Pneumothorax, which occurs without any reason, is also distinguished: primary spontaneous pneumothorax. Young (from 20 to 30 years old) smoking men, who are tall, are most often affected by it, and the trigger mechanism can be a strong cough, excessive physical exertion, plane flight, and diving. In this case, the cause is considered the congenital weakness of the pleura.
There are also pneumothorax closed (pleural cavity does not communicate with the atmosphere), open air (through the wound freely enters and leaves the cavity) and valve (air enters the cavity, but does not leave it).
Manifestations of pneumothorax
Pneumothorax can manifest itself in different ways, it depends on its cause, severity of the pathology, existing complications, etc. The most characteristic signs include:
chest pain – it can be of different intensity, from very strong to tolerable, it increases with inhalation; more often, pain is acute first, then it becomes dull or dull;
feeling short of breath;
shortness of breath – it appears suddenly and sharply, breathing becomes quicker;
paroxysmal cough without sputum;
lower blood pressure;
weakness, fear, feeling of panic;
Lack of air
Consequences of pneumothorax
They develop in almost half of all patients. Most often there is pleurisy – inflammation of the pleura. It can be exudative, with effusion into the cavity, or purulent – pus is collected in the pleura. It is also dangerous and bleeding from the pleura, causing hemorrhagus (blood in the pleural cavity).
Another dangerous complication of pneumothorax is the so-called rigid lung, the formation of connective tissue in place of the lung, as a result, it loses its elasticity and the lungs cease to function.
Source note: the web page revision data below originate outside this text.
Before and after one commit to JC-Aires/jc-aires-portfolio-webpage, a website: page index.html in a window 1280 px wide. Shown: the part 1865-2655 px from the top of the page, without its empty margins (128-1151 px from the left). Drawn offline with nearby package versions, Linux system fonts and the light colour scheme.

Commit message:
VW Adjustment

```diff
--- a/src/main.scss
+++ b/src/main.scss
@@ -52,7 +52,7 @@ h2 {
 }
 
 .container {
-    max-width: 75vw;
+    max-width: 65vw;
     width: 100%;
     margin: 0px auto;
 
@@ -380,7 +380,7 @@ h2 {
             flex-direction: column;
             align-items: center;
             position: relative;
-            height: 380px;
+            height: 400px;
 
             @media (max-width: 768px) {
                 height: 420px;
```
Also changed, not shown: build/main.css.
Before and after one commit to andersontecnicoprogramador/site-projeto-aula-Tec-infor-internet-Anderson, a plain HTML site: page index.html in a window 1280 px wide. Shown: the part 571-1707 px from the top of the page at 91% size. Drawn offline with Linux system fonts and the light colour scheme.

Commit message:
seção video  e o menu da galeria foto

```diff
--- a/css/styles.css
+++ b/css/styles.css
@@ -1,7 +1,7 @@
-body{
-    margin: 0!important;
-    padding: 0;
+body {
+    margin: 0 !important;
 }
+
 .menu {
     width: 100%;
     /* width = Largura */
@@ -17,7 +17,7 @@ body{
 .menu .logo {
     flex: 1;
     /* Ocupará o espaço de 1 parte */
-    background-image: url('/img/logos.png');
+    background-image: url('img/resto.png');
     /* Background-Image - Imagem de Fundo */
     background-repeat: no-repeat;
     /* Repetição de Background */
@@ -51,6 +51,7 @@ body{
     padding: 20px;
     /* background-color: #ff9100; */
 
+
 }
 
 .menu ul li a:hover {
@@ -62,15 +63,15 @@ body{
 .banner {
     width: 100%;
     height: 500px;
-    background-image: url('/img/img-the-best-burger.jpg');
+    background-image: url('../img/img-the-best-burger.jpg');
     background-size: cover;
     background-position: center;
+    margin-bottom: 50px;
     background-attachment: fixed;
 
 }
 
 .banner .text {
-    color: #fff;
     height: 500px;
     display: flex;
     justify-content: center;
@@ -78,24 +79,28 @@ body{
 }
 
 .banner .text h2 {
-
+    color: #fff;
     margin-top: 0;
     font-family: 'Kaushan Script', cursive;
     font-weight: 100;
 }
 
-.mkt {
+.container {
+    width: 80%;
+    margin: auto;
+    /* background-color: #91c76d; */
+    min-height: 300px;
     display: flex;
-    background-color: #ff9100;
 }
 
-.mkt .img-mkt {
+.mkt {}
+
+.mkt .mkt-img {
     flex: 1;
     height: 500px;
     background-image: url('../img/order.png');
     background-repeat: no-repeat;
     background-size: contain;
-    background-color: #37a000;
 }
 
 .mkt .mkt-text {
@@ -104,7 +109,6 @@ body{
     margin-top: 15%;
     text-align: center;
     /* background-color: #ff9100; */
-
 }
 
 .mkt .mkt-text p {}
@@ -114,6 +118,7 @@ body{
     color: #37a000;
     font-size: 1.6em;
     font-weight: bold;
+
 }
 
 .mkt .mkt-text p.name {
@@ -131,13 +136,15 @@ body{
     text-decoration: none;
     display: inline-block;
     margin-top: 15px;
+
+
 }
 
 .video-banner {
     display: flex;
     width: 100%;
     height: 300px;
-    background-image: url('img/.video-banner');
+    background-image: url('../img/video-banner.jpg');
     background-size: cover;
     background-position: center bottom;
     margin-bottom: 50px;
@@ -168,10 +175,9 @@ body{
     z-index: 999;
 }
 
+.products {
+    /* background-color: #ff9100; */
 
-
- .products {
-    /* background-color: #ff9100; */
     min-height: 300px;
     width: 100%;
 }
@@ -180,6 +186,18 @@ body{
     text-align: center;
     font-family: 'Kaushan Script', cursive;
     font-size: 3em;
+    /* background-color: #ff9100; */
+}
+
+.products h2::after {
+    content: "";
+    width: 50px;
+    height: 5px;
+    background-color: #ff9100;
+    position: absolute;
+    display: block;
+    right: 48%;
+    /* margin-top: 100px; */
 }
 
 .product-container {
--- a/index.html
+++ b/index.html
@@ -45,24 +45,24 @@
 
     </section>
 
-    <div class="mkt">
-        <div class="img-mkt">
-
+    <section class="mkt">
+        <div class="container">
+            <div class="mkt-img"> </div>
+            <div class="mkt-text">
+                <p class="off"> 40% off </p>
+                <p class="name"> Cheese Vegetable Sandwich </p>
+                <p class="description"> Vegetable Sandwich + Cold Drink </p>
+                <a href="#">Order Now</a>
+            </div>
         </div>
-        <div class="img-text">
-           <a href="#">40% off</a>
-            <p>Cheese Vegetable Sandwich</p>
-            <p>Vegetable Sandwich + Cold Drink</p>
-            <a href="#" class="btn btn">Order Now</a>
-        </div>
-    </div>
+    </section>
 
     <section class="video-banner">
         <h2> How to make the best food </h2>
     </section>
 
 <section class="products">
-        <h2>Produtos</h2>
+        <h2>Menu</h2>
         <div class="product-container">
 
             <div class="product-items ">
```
The most dangerous consequence of this pathology is acute respiratory failure.
With the development of pneumothorax of any kind, treatment in a hospital is necessary. As a rule, if medical measures are carried out correctly and on time, full recovery occurs.